What is needed.
Only the number is needed: count the lines below that hold the string "mxPoint".

Data records
********

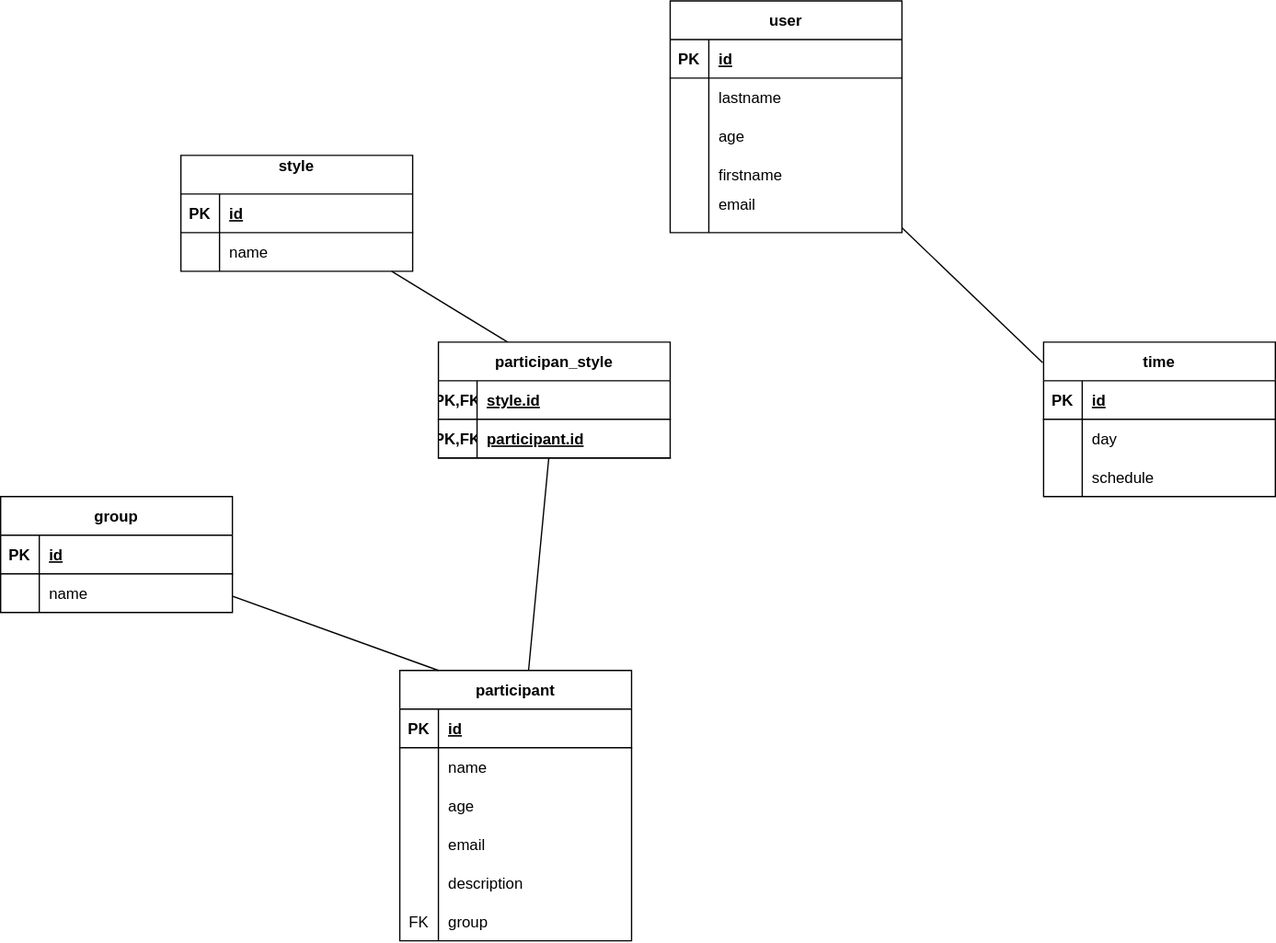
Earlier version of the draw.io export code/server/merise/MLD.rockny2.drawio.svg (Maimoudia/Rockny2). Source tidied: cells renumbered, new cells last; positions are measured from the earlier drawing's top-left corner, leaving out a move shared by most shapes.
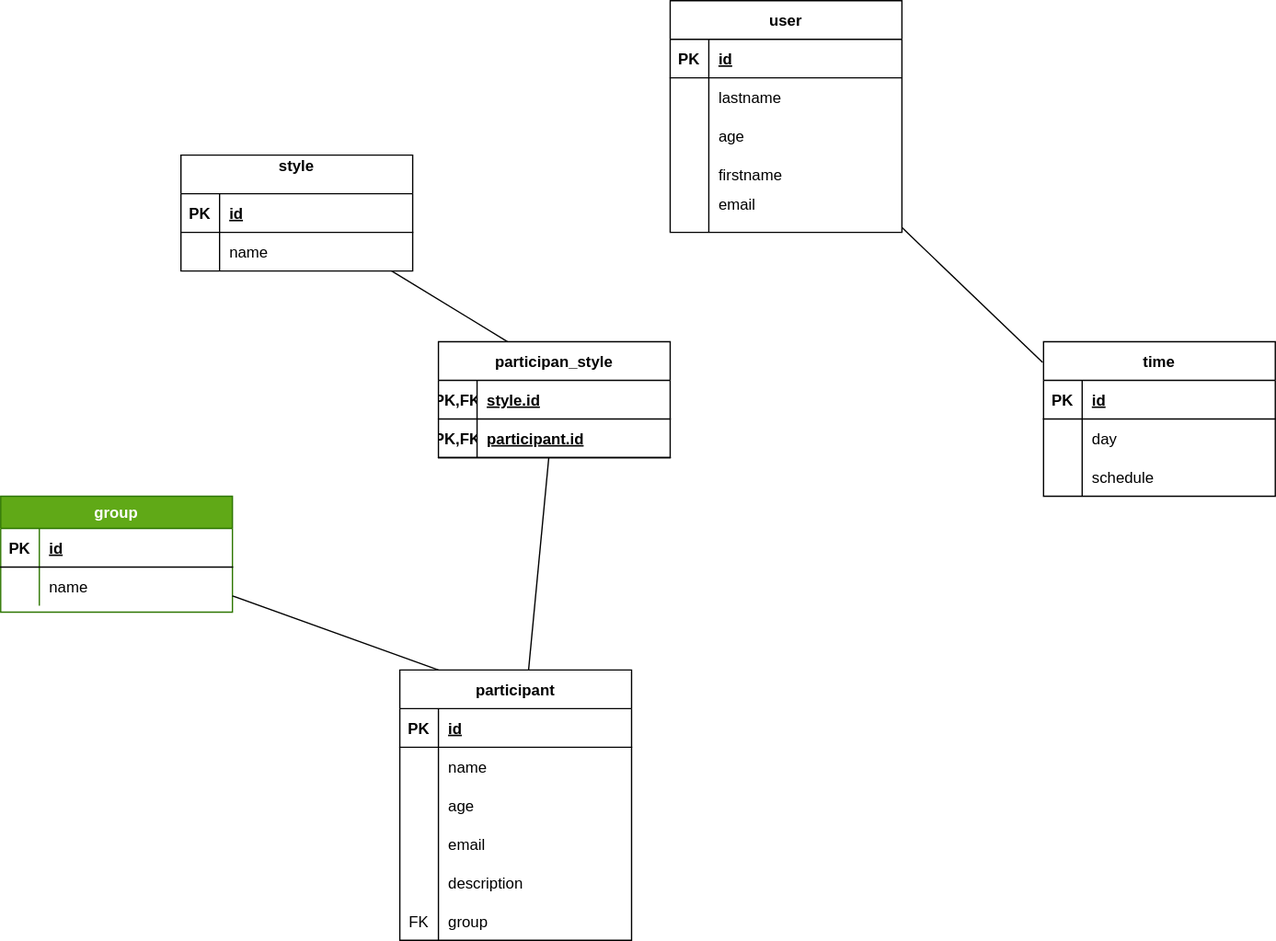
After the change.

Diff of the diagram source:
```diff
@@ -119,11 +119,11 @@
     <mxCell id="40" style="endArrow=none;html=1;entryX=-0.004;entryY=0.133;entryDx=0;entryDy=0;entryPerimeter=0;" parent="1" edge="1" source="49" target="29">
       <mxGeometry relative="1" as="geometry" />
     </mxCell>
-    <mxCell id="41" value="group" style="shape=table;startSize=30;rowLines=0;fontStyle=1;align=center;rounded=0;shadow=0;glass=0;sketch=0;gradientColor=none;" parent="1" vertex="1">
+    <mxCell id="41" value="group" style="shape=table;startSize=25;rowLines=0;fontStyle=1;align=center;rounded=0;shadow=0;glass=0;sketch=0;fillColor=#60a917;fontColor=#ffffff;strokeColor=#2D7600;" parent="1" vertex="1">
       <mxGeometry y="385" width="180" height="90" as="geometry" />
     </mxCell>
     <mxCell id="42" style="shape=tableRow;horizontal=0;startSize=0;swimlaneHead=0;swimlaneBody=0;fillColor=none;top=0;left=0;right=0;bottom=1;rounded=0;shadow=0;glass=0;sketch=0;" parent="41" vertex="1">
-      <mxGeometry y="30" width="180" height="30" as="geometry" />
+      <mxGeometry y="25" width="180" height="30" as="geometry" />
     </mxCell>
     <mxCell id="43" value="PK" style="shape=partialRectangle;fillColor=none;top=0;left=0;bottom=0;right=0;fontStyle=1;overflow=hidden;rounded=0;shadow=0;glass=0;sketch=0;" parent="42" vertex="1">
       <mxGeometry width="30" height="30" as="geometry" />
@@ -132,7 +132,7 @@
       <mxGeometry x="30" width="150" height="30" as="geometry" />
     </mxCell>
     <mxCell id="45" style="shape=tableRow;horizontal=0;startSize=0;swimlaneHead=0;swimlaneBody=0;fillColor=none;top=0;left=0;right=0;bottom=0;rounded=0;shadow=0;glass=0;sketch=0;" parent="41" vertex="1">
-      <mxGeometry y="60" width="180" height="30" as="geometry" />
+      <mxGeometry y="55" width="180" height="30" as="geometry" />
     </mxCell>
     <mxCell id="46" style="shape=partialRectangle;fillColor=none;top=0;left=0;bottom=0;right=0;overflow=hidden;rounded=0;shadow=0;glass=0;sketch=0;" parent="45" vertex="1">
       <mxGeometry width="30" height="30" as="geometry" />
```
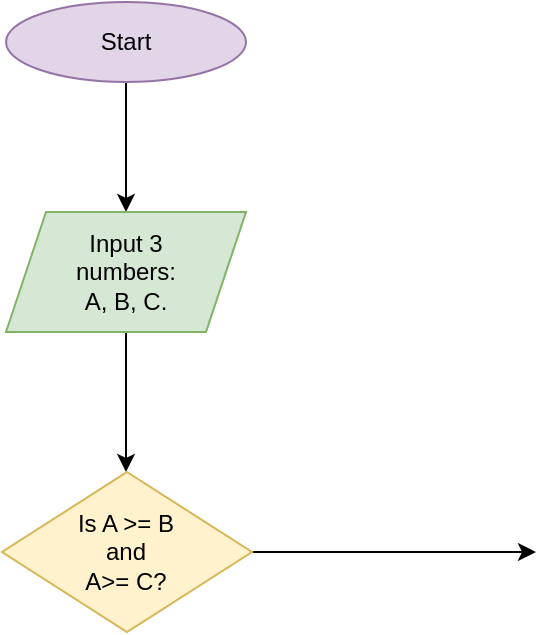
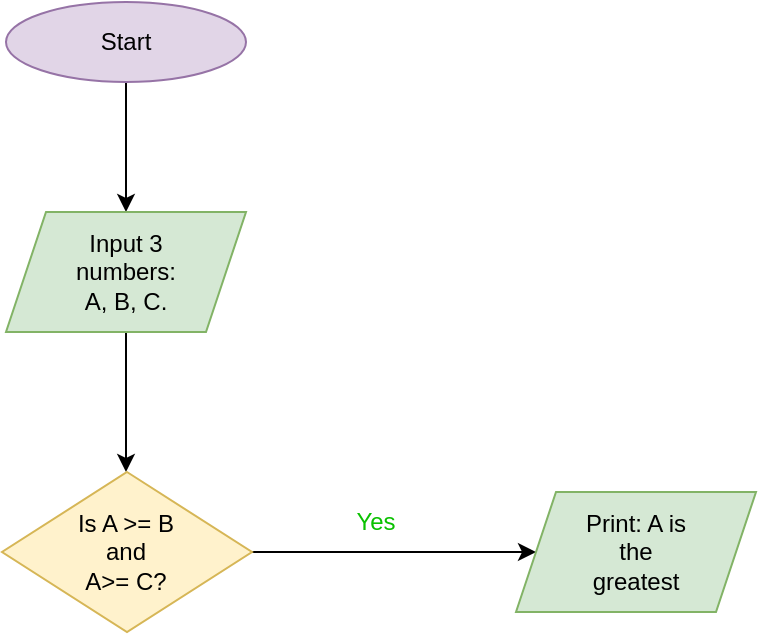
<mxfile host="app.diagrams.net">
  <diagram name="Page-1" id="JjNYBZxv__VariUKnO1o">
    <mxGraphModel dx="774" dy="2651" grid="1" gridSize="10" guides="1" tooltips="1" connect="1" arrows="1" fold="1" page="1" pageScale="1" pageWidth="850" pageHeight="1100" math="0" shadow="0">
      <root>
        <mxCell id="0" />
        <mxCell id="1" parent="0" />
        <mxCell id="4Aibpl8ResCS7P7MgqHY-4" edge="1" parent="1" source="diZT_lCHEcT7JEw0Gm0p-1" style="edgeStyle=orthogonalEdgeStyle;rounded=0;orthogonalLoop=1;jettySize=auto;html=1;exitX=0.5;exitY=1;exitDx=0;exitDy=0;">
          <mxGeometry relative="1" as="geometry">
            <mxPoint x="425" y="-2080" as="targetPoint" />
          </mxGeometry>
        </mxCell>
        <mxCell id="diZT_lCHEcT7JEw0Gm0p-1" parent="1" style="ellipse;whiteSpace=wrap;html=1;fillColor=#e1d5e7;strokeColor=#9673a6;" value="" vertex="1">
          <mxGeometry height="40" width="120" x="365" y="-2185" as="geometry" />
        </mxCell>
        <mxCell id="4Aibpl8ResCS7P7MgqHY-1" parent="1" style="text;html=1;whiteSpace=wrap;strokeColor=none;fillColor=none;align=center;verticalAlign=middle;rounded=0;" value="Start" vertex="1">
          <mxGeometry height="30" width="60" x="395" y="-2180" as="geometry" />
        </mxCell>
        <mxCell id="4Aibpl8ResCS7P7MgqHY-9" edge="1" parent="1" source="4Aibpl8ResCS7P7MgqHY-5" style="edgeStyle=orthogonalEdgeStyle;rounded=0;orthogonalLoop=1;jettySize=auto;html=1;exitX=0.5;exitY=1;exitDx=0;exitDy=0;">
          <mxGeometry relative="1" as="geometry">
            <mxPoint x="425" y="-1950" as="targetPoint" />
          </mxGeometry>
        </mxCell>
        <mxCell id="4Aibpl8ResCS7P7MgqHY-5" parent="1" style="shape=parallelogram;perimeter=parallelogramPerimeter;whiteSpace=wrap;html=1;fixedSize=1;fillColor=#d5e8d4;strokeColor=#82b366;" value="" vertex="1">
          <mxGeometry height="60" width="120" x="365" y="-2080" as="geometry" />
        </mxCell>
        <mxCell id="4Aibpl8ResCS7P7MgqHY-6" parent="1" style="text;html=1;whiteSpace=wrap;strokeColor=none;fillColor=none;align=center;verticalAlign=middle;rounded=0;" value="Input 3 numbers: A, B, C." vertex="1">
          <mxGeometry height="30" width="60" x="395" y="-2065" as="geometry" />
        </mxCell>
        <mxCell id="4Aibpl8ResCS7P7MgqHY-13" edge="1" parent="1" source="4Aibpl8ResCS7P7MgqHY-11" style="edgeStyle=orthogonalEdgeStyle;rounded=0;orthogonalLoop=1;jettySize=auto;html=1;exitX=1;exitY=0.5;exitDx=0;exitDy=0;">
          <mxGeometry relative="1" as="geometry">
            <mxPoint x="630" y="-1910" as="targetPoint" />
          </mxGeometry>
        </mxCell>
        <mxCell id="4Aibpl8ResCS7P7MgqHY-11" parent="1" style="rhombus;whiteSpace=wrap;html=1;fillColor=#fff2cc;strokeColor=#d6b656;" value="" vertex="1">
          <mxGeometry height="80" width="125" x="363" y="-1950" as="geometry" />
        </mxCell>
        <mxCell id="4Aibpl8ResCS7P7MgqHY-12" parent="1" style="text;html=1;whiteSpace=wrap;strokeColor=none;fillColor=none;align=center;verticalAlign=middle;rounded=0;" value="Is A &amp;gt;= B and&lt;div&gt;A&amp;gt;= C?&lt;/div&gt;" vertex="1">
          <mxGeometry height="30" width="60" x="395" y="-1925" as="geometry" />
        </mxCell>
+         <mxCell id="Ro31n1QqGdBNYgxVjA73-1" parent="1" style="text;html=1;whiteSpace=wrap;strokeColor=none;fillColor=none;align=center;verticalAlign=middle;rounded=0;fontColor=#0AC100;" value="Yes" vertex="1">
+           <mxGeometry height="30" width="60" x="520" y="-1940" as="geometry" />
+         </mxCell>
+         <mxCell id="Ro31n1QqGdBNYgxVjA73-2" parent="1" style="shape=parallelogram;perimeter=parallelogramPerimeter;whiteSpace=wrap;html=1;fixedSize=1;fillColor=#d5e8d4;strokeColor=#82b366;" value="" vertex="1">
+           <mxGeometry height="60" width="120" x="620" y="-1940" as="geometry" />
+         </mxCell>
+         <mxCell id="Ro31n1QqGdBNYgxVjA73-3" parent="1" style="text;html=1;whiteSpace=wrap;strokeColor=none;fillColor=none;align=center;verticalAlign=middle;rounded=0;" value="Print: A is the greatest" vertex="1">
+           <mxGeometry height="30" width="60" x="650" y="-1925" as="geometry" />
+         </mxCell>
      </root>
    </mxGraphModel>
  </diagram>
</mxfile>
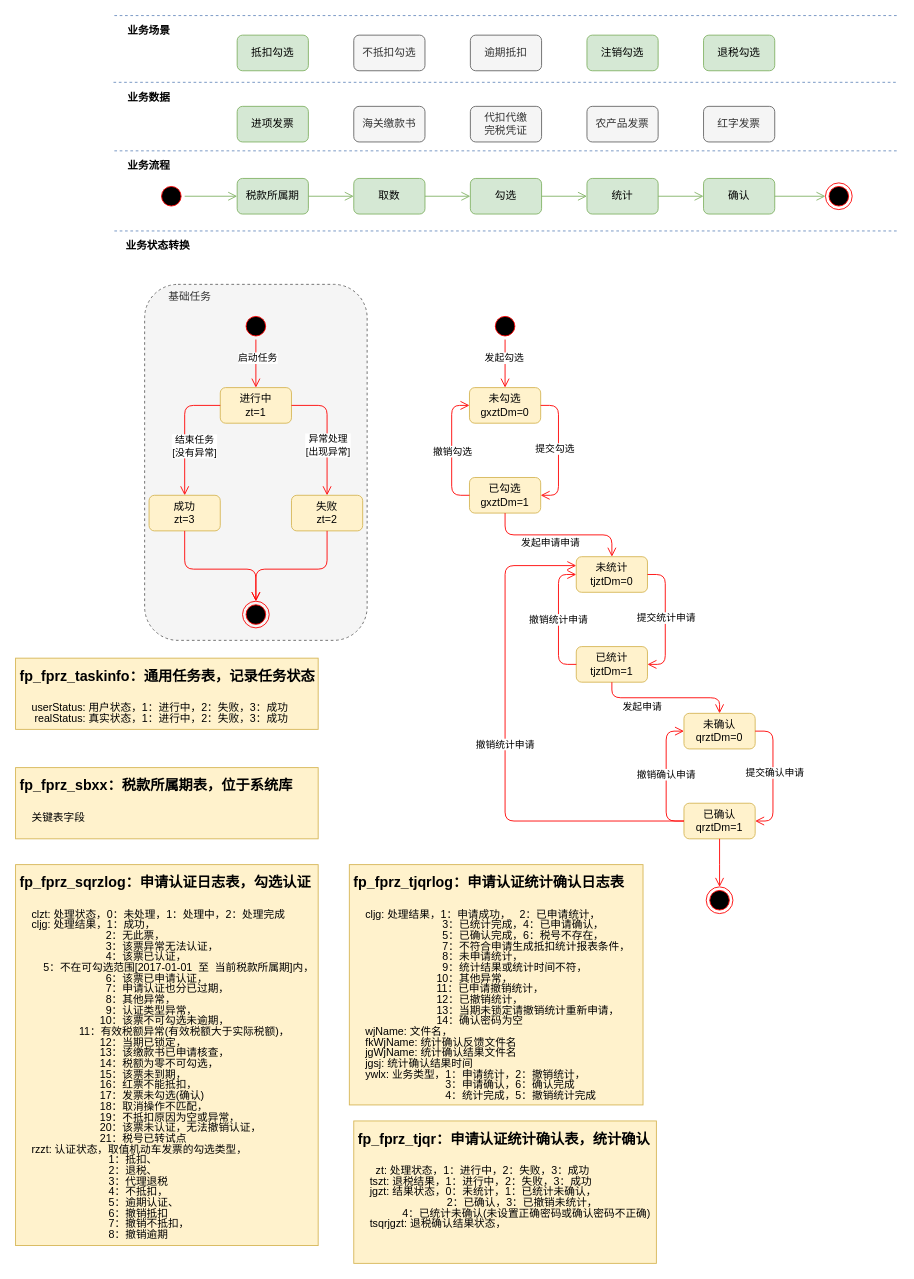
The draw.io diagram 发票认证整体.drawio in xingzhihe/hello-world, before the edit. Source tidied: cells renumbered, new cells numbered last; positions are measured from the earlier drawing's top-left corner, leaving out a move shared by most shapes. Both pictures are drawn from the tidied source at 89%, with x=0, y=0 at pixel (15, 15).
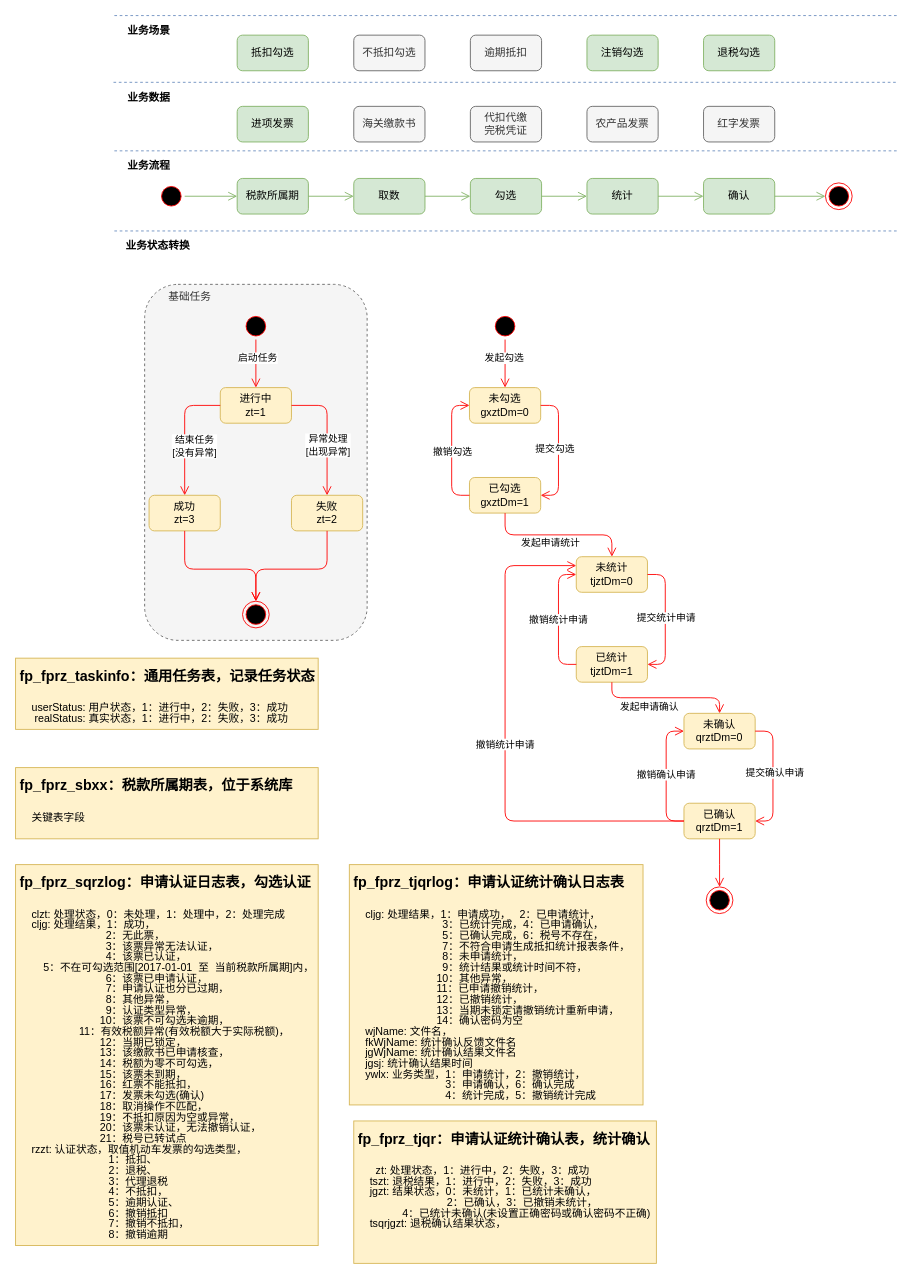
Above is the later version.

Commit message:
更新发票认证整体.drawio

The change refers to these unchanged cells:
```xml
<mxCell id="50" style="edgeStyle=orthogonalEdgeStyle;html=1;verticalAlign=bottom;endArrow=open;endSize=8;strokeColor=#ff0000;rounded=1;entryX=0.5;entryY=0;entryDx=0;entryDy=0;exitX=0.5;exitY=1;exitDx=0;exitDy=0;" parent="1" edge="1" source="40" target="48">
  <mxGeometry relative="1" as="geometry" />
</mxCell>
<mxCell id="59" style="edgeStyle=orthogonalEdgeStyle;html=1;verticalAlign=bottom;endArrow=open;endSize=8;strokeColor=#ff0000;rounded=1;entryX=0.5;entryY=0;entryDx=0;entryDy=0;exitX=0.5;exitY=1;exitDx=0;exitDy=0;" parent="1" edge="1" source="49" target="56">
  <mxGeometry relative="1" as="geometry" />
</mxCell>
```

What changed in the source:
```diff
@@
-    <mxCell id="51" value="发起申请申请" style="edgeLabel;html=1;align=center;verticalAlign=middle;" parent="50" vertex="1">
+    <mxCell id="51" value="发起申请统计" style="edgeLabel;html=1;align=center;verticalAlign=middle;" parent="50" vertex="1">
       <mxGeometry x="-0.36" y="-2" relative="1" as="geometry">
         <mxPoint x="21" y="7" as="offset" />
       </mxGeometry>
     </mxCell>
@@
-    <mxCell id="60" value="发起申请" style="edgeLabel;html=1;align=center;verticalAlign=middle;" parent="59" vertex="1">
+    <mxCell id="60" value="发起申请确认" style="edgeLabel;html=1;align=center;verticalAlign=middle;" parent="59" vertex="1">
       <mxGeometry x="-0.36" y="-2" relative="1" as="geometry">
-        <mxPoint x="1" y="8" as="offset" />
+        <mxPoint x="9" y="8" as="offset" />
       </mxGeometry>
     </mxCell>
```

********

Task output.
6